[Web document revisions]
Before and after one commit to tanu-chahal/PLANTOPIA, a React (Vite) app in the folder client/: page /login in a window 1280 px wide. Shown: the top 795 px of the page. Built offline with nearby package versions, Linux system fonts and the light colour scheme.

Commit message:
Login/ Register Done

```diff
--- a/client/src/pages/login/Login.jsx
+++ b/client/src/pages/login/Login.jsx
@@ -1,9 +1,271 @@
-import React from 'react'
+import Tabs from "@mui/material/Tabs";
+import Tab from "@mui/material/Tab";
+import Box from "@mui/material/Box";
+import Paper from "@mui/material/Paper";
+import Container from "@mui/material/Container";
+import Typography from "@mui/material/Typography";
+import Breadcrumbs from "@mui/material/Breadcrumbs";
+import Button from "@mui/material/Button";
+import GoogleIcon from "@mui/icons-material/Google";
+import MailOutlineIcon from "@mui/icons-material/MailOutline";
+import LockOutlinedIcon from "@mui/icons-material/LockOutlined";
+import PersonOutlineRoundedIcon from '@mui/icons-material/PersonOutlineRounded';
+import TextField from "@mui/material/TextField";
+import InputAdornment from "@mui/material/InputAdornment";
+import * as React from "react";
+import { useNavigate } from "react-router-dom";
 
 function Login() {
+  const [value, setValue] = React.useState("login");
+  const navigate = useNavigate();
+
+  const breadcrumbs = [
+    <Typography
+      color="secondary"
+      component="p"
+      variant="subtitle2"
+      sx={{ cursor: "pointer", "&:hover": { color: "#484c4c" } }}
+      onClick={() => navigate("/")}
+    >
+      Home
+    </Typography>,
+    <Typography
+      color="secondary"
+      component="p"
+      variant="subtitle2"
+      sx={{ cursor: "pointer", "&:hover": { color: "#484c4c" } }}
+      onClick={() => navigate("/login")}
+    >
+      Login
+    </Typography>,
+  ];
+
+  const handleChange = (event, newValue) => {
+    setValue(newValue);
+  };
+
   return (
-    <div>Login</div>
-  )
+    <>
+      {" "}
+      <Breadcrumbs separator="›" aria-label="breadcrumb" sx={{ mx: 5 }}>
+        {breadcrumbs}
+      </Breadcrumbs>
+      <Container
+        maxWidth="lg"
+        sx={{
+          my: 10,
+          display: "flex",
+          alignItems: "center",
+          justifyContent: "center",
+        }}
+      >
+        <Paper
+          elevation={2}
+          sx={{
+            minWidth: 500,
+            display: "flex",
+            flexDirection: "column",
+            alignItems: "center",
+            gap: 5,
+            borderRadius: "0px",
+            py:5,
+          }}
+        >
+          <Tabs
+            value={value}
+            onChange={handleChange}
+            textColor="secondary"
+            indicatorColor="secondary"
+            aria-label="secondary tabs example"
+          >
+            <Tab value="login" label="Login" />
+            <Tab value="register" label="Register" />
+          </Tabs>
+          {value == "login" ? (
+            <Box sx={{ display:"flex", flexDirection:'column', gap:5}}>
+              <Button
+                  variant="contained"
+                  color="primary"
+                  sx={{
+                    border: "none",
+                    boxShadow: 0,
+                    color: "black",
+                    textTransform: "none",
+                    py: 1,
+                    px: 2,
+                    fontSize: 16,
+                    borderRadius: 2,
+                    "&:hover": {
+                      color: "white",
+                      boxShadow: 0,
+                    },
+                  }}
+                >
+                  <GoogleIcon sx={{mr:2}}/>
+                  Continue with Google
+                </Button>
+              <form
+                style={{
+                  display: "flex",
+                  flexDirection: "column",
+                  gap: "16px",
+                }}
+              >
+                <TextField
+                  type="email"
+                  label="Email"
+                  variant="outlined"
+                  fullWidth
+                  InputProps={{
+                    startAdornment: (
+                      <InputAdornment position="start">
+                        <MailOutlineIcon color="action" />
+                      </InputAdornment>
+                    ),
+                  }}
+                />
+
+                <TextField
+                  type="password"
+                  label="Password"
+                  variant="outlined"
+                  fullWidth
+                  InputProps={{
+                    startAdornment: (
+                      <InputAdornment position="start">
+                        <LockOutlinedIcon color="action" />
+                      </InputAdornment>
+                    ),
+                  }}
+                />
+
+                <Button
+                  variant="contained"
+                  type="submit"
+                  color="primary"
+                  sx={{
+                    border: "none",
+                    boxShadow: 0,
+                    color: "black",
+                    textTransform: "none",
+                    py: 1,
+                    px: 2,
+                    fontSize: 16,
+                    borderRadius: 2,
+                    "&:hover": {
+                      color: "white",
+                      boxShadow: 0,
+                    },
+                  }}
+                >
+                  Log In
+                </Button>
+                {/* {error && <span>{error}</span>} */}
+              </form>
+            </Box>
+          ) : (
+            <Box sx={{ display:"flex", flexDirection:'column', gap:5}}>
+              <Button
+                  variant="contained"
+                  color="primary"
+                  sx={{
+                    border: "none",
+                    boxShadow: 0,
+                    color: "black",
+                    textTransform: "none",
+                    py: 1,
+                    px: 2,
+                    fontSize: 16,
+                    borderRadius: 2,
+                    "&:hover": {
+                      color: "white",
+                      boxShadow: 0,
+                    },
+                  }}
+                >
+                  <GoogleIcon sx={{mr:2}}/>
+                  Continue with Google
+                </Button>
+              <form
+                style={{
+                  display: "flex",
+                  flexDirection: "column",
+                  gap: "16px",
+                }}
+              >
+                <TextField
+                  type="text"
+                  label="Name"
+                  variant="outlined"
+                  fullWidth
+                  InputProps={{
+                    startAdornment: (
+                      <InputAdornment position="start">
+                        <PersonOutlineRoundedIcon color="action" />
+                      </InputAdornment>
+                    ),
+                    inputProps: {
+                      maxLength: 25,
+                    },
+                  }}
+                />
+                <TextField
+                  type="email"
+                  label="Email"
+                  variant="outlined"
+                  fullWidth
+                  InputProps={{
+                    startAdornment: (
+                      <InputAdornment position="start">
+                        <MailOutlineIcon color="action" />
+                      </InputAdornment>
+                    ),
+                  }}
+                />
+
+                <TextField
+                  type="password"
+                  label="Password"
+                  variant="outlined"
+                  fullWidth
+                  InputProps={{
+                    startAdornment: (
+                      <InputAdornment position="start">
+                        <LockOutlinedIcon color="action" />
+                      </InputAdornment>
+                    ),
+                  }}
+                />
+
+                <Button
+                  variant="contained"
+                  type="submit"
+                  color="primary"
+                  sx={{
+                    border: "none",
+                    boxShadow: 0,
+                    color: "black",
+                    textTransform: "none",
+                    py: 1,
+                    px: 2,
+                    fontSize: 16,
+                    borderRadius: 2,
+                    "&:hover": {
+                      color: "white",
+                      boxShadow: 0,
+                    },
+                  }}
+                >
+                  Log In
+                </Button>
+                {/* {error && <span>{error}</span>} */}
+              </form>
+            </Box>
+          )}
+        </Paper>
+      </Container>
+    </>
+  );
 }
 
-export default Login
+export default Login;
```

Task requirements:
Give the data again, exactly.

Problem solution:
Before and after one commit to tanu-chahal/PLANTOPIA, a React (Vite) app in the folder client/: page /login in a window 1280 px wide. Shown: the top 795 px of the page. Built offline with nearby package versions, Linux system fonts and the light colour scheme.

Commit message:
Login/ Register Done

```diff
--- a/client/src/pages/login/Login.jsx
+++ b/client/src/pages/login/Login.jsx
@@ -1,9 +1,271 @@
-import React from 'react'
+import Tabs from "@mui/material/Tabs";
+import Tab from "@mui/material/Tab";
+import Box from "@mui/material/Box";
+import Paper from "@mui/material/Paper";
+import Container from "@mui/material/Container";
+import Typography from "@mui/material/Typography";
+import Breadcrumbs from "@mui/material/Breadcrumbs";
+import Button from "@mui/material/Button";
+import GoogleIcon from "@mui/icons-material/Google";
+import MailOutlineIcon from "@mui/icons-material/MailOutline";
+import LockOutlinedIcon from "@mui/icons-material/LockOutlined";
+import PersonOutlineRoundedIcon from '@mui/icons-material/PersonOutlineRounded';
+import TextField from "@mui/material/TextField";
+import InputAdornment from "@mui/material/InputAdornment";
+import * as React from "react";
+import { useNavigate } from "react-router-dom";
 
 function Login() {
+  const [value, setValue] = React.useState("login");
+  const navigate = useNavigate();
+
+  const breadcrumbs = [
+    <Typography
+      color="secondary"
+      component="p"
+      variant="subtitle2"
+      sx={{ cursor: "pointer", "&:hover": { color: "#484c4c" } }}
+      onClick={() => navigate("/")}
+    >
+      Home
+    </Typography>,
+    <Typography
+      color="secondary"
+      component="p"
+      variant="subtitle2"
+      sx={{ cursor: "pointer", "&:hover": { color: "#484c4c" } }}
+      onClick={() => navigate("/login")}
+    >
+      Login
+    </Typography>,
+  ];
+
+  const handleChange = (event, newValue) => {
+    setValue(newValue);
+  };
+
   return (
-    <div>Login</div>
-  )
+    <>
+      {" "}
+      <Breadcrumbs separator="›" aria-label="breadcrumb" sx={{ mx: 5 }}>
+        {breadcrumbs}
+      </Breadcrumbs>
+      <Container
+        maxWidth="lg"
+        sx={{
+          my: 10,
+          display: "flex",
+          alignItems: "center",
+          justifyContent: "center",
+        }}
+      >
+        <Paper
+          elevation={2}
+          sx={{
+            minWidth: 500,
+            display: "flex",
+            flexDirection: "column",
+            alignItems: "center",
+            gap: 5,
+            borderRadius: "0px",
+            py:5,
+          }}
+        >
+          <Tabs
+            value={value}
+            onChange={handleChange}
+            textColor="secondary"
+            indicatorColor="secondary"
+            aria-label="secondary tabs example"
+          >
+            <Tab value="login" label="Login" />
+            <Tab value="register" label="Register" />
+          </Tabs>
+          {value == "login" ? (
+            <Box sx={{ display:"flex", flexDirection:'column', gap:5}}>
+              <Button
+                  variant="contained"
+                  color="primary"
+                  sx={{
+                    border: "none",
+                    boxShadow: 0,
+                    color: "black",
+                    textTransform: "none",
+                    py: 1,
+                    px: 2,
+                    fontSize: 16,
+                    borderRadius: 2,
+                    "&:hover": {
+                      color: "white",
+                      boxShadow: 0,
+                    },
+                  }}
+                >
+                  <GoogleIcon sx={{mr:2}}/>
+                  Continue with Google
+                </Button>
+              <form
+                style={{
+                  display: "flex",
+                  flexDirection: "column",
+                  gap: "16px",
+                }}
+              >
+                <TextField
+                  type="email"
+                  label="Email"
+                  variant="outlined"
+                  fullWidth
+                  InputProps={{
+                    startAdornment: (
+                      <InputAdornment position="start">
+                        <MailOutlineIcon color="action" />
+                      </InputAdornment>
+                    ),
+                  }}
+                />
+
+                <TextField
+                  type="password"
+                  label="Password"
+                  variant="outlined"
+                  fullWidth
+                  InputProps={{
+                    startAdornment: (
+                      <InputAdornment position="start">
+                        <LockOutlinedIcon color="action" />
+                      </InputAdornment>
+                    ),
+                  }}
+                />
+
+                <Button
+                  variant="contained"
+                  type="submit"
+                  color="primary"
+                  sx={{
+                    border: "none",
+                    boxShadow: 0,
+                    color: "black",
+                    textTransform: "none",
+                    py: 1,
+                    px: 2,
+                    fontSize: 16,
+                    borderRadius: 2,
+                    "&:hover": {
+                      color: "white",
+                      boxShadow: 0,
+                    },
+                  }}
+                >
+                  Log In
+                </Button>
+                {/* {error && <span>{error}</span>} */}
+              </form>
+            </Box>
+          ) : (
+            <Box sx={{ display:"flex", flexDirection:'column', gap:5}}>
+              <Button
+                  variant="contained"
+                  color="primary"
+                  sx={{
+                    border: "none",
+                    boxShadow: 0,
+                    color: "black",
+                    textTransform: "none",
+                    py: 1,
+                    px: 2,
+                    fontSize: 16,
+                    borderRadius: 2,
+                    "&:hover": {
+                      color: "white",
+                      boxShadow: 0,
+                    },
+                  }}
+                >
+                  <GoogleIcon sx={{mr:2}}/>
+                  Continue with Google
+                </Button>
+              <form
+                style={{
+                  display: "flex",
+                  flexDirection: "column",
+                  gap: "16px",
+                }}
+              >
+                <TextField
+                  type="text"
+                  label="Name"
+                  variant="outlined"
+                  fullWidth
+                  InputProps={{
+                    startAdornment: (
+                      <InputAdornment position="start">
+                        <PersonOutlineRoundedIcon color="action" />
+                      </InputAdornment>
+                    ),
+                    inputProps: {
+                      maxLength: 25,
+                    },
+                  }}
+                />
+                <TextField
+                  type="email"
+                  label="Email"
+                  variant="outlined"
+                  fullWidth
+                  InputProps={{
+                    startAdornment: (
+                      <InputAdornment position="start">
+                        <MailOutlineIcon color="action" />
+                      </InputAdornment>
+                    ),
+                  }}
+                />
+
+                <TextField
+                  type="password"
+                  label="Password"
+                  variant="outlined"
+                  fullWidth
+                  InputProps={{
+                    startAdornment: (
+                      <InputAdornment position="start">
+                        <LockOutlinedIcon color="action" />
+                      </InputAdornment>
+                    ),
+                  }}
+                />
+
+                <Button
+                  variant="contained"
+                  type="submit"
+                  color="primary"
+                  sx={{
+                    border: "none",
+                    boxShadow: 0,
+                    color: "black",
+                    textTransform: "none",
+                    py: 1,
+                    px: 2,
+                    fontSize: 16,
+                    borderRadius: 2,
+                    "&:hover": {
+                      color: "white",
+                      boxShadow: 0,
+                    },
+                  }}
+                >
+                  Log In
+                </Button>
+                {/* {error && <span>{error}</span>} */}
+              </form>
+            </Box>
+          )}
+        </Paper>
+      </Container>
+    </>
+  );
 }
 
-export default Login
+export default Login;
```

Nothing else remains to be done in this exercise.